*** Opening of Available data ***
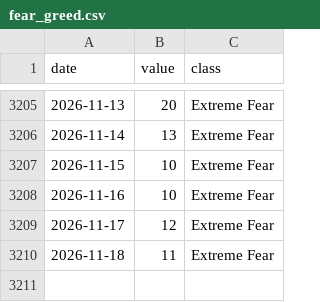
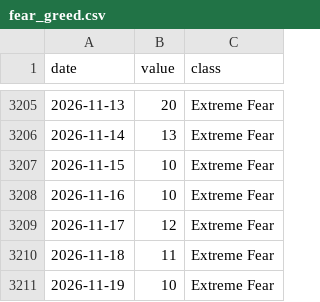
Before and after one commit to aliq8e/crypto-data, a CSV file: data/sentiment/fear_greed.csv, drawn as a sheet; only a part is shown, gaps mark what is left out.

```diff
--- a/data/sentiment/fear_greed.csv
+++ b/data/sentiment/fear_greed.csv
@@ -3210 +3210,2 @@ date,value,class
 2026-11-18,11,Extreme Fear
+2026-11-19,10,Extreme Fear
```
Also changed, not shown: data/macro/yahoo_BRENT.csv, data/macro/yahoo_DXY.csv, 5 other files.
*** Close of Available data ***
● Required work: Filter by the word "sentiment": copy every line of the data that holds it.

● The completed task:
Before and after one commit to aliq8e/crypto-data, a CSV file: data/sentiment/fear_greed.csv, drawn as a sheet; only a part is shown, gaps mark what is left out.
--- a/data/sentiment/fear_greed.csv
+++ b/data/sentiment/fear_greed.csv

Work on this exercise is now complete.